--- DATA FOR PROCESSING Enclosed Below ---

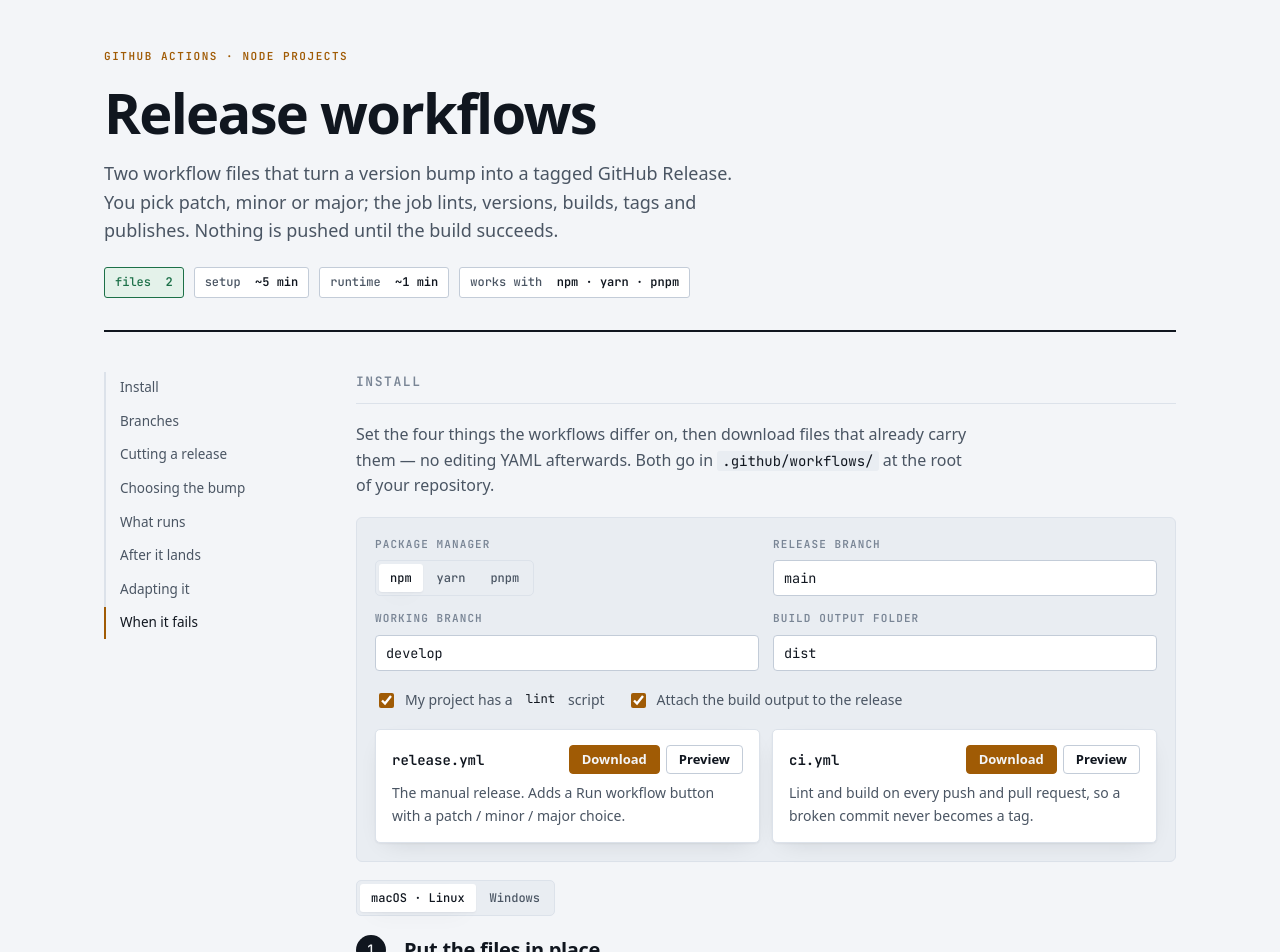
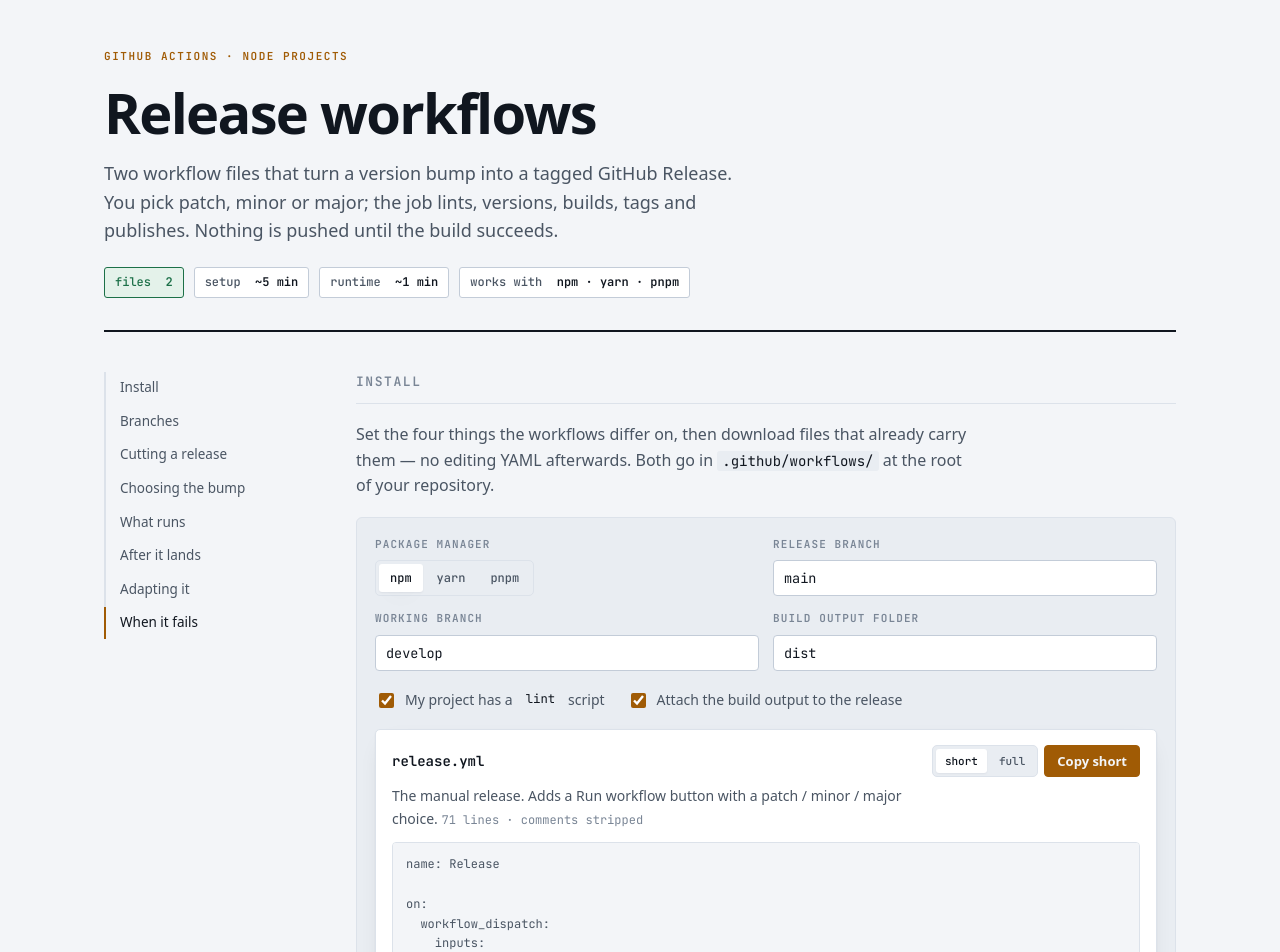
Before and after one commit to AdisornSriphukthong/release-workflows, a React (Vite) app: page / in a window 1280 px wide. Shown: the top 952 px of the page. Built offline with nearby package versions, Linux system fonts and the light colour scheme; a web font is replaced by a local one.

Commit message:
feat: copy instead of download, short/full preview, page follows the manager

```diff
--- a/src/App.tsx
+++ b/src/App.tsx
@@ -8,6 +8,8 @@ import {
   Steps,
 } from "./components/primitives";
 import { Configurator } from "./components/configurator";
+import { ConfigProvider } from "./components/config-provider";
+import { useConfig } from "./components/config-context";
 import { ShellProvider, ShellToggle } from "./components/shell";
 import { useActiveSection } from "./components/use-active-section";
 import {
@@ -18,14 +20,26 @@ import {
   project,
   sections,
   sectionIds,
-  stages,
+  stagesFor,
 } from "./content/runbook";
 
 export default function App() {
+  return (
+    <ConfigProvider>
+      <ShellProvider>
+        <Guide />
+      </ShellProvider>
+    </ConfigProvider>
+  );
+}
+
+function Guide() {
   const active = useActiveSection(sectionIds);
+  const { config } = useConfig();
+  const stages = stagesFor(config);
 
   return (
-    <ShellProvider>
+    <>
       <div className="page">
         <header className="masthead">
           <div className="eyebrow">{project.eyebrow}</div>
@@ -323,6 +337,6 @@ export default function App() {
           </main>
         </div>
       </div>
-    </ShellProvider>
+    </>
   );
 }
--- /dev/null
+++ b/src/components/config-context.ts
@@ -0,0 +1,30 @@
+import { createContext, useContext } from "react";
+import {
+  DEFAULT_CONFIG,
+  type WorkflowConfig,
+} from "../content/workflow-templates";
+
+export interface ConfigContextValue {
+  config: WorkflowConfig;
+  update: <K extends keyof WorkflowConfig>(
+    key: K,
+    value: WorkflowConfig[K],
+  ) => void;
+}
+
+/**
+ * The reader's choices, shared by the whole page: the generated YAML, the
+ * pipeline diagram and the prose all describe the same setup, so a reader on
+ * yarn never sees an npm command anywhere.
+ *
+ * Kept out of the provider's file so that file exports only components and
+ * Fast Refresh can hot-swap it without dropping state.
+ */
+export const ConfigContext = createContext<ConfigContextValue>({
+  config: DEFAULT_CONFIG,
+  update: () => {},
+});
+
+export function useConfig() {
+  return useContext(ConfigContext);
+}
--- /dev/null
+++ b/src/components/config-provider.tsx
@@ -0,0 +1,21 @@
+import { useState, type ReactNode } from "react";
+import { ConfigContext } from "./config-context";
+import {
+  DEFAULT_CONFIG,
+  type WorkflowConfig,
+} from "../content/workflow-templates";
+
+export function ConfigProvider({ children }: { children: ReactNode }) {
+  const [config, setConfig] = useState<WorkflowConfig>(DEFAULT_CONFIG);
+
+  const update = <K extends keyof WorkflowConfig>(
+    key: K,
+    value: WorkflowConfig[K],
+  ) => setConfig((prev) => ({ ...prev, [key]: value }));
+
+  return (
+    <ConfigContext.Provider value={{ config, update }}>
+      {children}
+    </ConfigContext.Provider>
+  );
+}
--- a/src/components/configurator.tsx
+++ b/src/components/configurator.tsx
@@ -1,42 +1,19 @@
 import { useState } from "react";
+import { useConfig } from "./config-context";
 import {
-  DEFAULT_CONFIG,
   WORKFLOW_FILES,
+  withoutComments,
   type PackageManager,
-  type WorkflowConfig,
 } from "../content/workflow-templates";
 
 const MANAGERS: PackageManager[] = ["npm", "yarn", "pnpm"];
 
-/**
- * Downloads text the browser never fetched, by handing it a temporary object
- * URL. Revoked on the next frame — the click has already been dispatched by
- * then, and holding the blob would leak it for the life of the page.
- */
-function downloadText(filename: string, text: string) {
-  const url = URL.createObjectURL(
-    new Blob([text], { type: "text/yaml;charset=utf-8" }),
-  );
-  const link = document.createElement("a");
-  link.href = url;
-  link.download = filename;
-  link.click();
-  requestAnimationFrame(() => URL.revokeObjectURL(url));
-}
+type CopyState = "idle" | "copied" | "failed";
+type PreviewMode = "short" | "full";
 
-/**
- * Picks the four settings the workflows differ on, then hands over files that
- * already carry them. The alternative — shipping one generic file and listing
- * what to edit — makes every reader repeat the same four edits by hand.
- */
+/** Picks the four settings the workflows differ on. */
 export function Configurator() {
-  const [config, setConfig] = useState<WorkflowConfig>(DEFAULT_CONFIG);
-  const [preview, setPreview] = useState<string | null>(null);
-
-  const update = <K extends keyof WorkflowConfig>(
-    key: K,
-    value: WorkflowConfig[K],
-  ) => setConfig((prev) => ({ ...prev, [key]: value }));
+  const { config, update } = useConfig();
 
   return (
     <div className="config">
@@ -121,41 +98,91 @@ export function Configurator() {
       </div>
 
       <div className="files">
-        {WORKFLOW_FILES.map((file) => {
-          const content = file.build(config);
-          const isOpen = preview === file.name;
-          return (
-            <div key={file.name} className="file-card">
-              <div className="file-head">
-                <span className="file-name">{file.name}</span>
-                <span className="file-actions">
-                  <button
-                    type="button"
-                    className="btn btn--primary"
-                    onClick={() => downloadText(file.name, content)}
-                  >
-                    Download
-                  </button>
-                  <button
-                    type="button"
-                    className="btn"
-                    aria-expanded={isOpen}
-                    onClick={() => setPreview(isOpen ? null : file.name)}
-                  >
-                    {isOpen ? "Hide" : "Preview"}
-                  </button>
-                </span>
-              </div>
-              <p className="file-summary">{file.summary}</p>
-              {isOpen && (
-                <pre className="file-preview" tabIndex={0}>
-                  {content}
-                </pre>
-              )}
-            </div>
-          );
-        })}
+        {WORKFLOW_FILES.map((file) => (
+          <WorkflowFile
+            key={file.name}
+            name={file.name}
+            summary={file.summary}
+            full={file.build(config)}
+          />
+        ))}
       </div>
     </div>
   );
 }
+
+function WorkflowFile({
+  name,
+  summary,
+  full,
+}: {
+  name: string;
+  summary: string;
+  full: string;
+}) {
+  const [mode, setMode] = useState<PreviewMode>("short");
+  const [copied, setCopied] = useState<CopyState>("idle");
+
+  // Short is the same file with its commentary removed, never a second
+  // version of it — so what you read is always what you copy.
+  const shown = mode === "short" ? withoutComments(full) : full;
+
+  const copy = async () => {
+    try {
+      await navigator.clipboard.writeText(shown);
+      setCopied("copied");
+    } catch {
+      setCopied("failed");
+    }
+    setTimeout(() => setCopied("idle"), 2200);
+  };
+
+  const copyLabel =
+    copied === "copied"
+      ? "Copied"
+      : copied === "failed"
+        ? "Select and copy"
+        : `Copy ${mode}`;
+
+  return (
+    <div className="file-card">
+      <div className="file-head">
+        <span className="file-name">{name}</span>
+        <span className="file-actions">
+          <div className="toggle toggle--sm" role="group" aria-label="Detail">
+            {(["short", "full"] as PreviewMode[]).map((option) => (
+              <button
+                key={option}
+                type="button"
+                className="toggle-option"
+                aria-pressed={mode === option}
+                onClick={() => setMode(option)}
+              >
+                {option}
+              </button>
+            ))}
+          </div>
+          <button
+            type="button"
+            className={`btn btn--primary${copied === "copied" ? " btn--done" : ""}`}
+            onClick={copy}
+          >
+            {copyLabel}
+          </button>
+        </span>
+      </div>
+
+      <p className="file-summary">
+        {summary}{" "}
+        <span className="file-meta">
+          {shown.split("\n").length} lines
+          {mode === "short" && " · comments stripped"}
+        </span>
+      </p>
+
+      <pre className="file-preview" tabIndex={0} aria-label={`${name}, ${mode}`}>
+        {shown}
+      </pre>
+    </div>
+  );
+}
--- a/src/content/workflow-templates.ts
+++ b/src/content/workflow-templates.ts
@@ -2,9 +2,9 @@
  * The two workflow files, as functions of the reader's choices.
  *
  * Single source of truth: the copies under `public/workflows/` are generated
- * from here by `scripts/write-workflows.mjs` before every build, and the
- * download buttons call the same functions in the browser. Editing the YAML by
- * hand anywhere else would put the two out of step.
+ * from here by `scripts/write-workflows.mjs` before every build, and the copy
+ * buttons call the same functions in the browser. Editing the YAML by hand
+ * anywhere else would put the two out of step.
  */
 
 export type PackageManager = "npm" | "yarn" | "pnpm";
@@ -33,9 +33,39 @@ export const DEFAULT_CONFIG: WorkflowConfig = {
 };
 
 /**
- * Install command per manager. Yarn 1 and Yarn 2+ spell the same idea
- * differently, so that one branch is resolved on the runner rather than here.
+ * The install command each manager uses on CI — one that refuses to update the
+ * lockfile. Yarn is the odd one out: 1.x and 2+ spell the same idea
+ * differently, so that branch is resolved on the runner rather than here.
+ *
+ * Exported because the guide shows these commands too, and they must be the
+ * ones the generated files actually run.
  */
+export const INSTALL_COMMAND: Record<PackageManager, string> = {
+  npm: "npm ci",
+  yarn: "yarn install --frozen-lockfile / --immutable",
+  pnpm: "pnpm install --frozen-lockfile",
+};
+
+/** How a package.json script is run — `<manager> run <script>` for all three. */
+export function runScript(manager: PackageManager, script: string): string {
+  return `${manager} run ${script}`;
+}
+
+/**
+ * Strips whole-line comments and collapses the blank runs they leave behind,
+ * for readers who want the steps without the explanation. Only lines whose
+ * first non-space character is `#` go, so nothing inside a value is touched.
+ */
+export function withoutComments(yaml: string): string {
+  return yaml
+    .split("\n")
+    .filter((line) => !/^\s*#/.test(line))
+    .join("\n")
+    .replace(/\n{3,}/g, "\n\n")
+    .trim()
+    .concat("\n");
+}
+
 function installStep(manager: PackageManager): string {
   if (manager === "npm") {
     return `      - name: Install dependencies
--- a/src/index.css
+++ b/src/index.css
@@ -434,11 +434,8 @@ code {
   grid-template-columns: 1fr;
 }
 
-@media (width >= 640px) {
-  .files {
-    grid-template-columns: 1fr 1fr;
-  }
-}
+/* One per row: each card now carries its own preview, and two columns of
+   YAML side by side is unreadable at any width. */
 
 .file-card {
   display: flex;
@@ -473,6 +470,19 @@ code {
 
 .file-summary {
   font-size: 14px;
+}
+
+.file-meta {
+  font-family: var(--mono);
+  font-size: 12px;
+  color: var(--ink-faint);
+  white-space: nowrap;
+}
+
+/* The preview is the tallest thing on the page; cap it so the settings above
+   stay reachable without a long scroll back. */
+.file-preview {
+  max-height: 300px;
 }
 
 .btn {
@@ -517,6 +527,15 @@ code {
   filter: brightness(1.08);
 }
 
+/* Confirmation reads as success, not as the accent doing something new. */
+.btn--done,
+.btn--done:hover {
+  background: var(--pass);
+  border-color: var(--pass);
+  color: var(--ground);
+  filter: none;
+}
+
 /* ── Shell toggle ────────────────────────────────────────────────────── */
 .toggle {
   display: inline-flex;
@@ -553,6 +572,11 @@ code {
 .toggle-option:focus-visible {
   outline: 2px solid var(--accent);
   outline-offset: 1px;
+}
+
+.toggle--sm .toggle-option {
+  font-size: 11px;
+  padding: 5px 9px;
 }
 
 /* ── Command block ───────────────────────────────────────────────────── */
```
Also changed, not shown: src/content/runbook.ts (+77 -48 lines), 1 other file (tests, documents, lock files or other folders).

--- End of Enclosed DATA FOR PROCESSING ---

* PROBLEM TO SOLVE *
Show every line above where "span" is found.

* SOLUTION FOR THIS PROBLEM *
-                <span className="file-name">{file.name}</span>
-                <span className="file-actions">
-                </span>
+        <span className="file-name">{name}</span>
+        <span className="file-actions">
+        </span>
+        <span className="file-meta">
+        </span>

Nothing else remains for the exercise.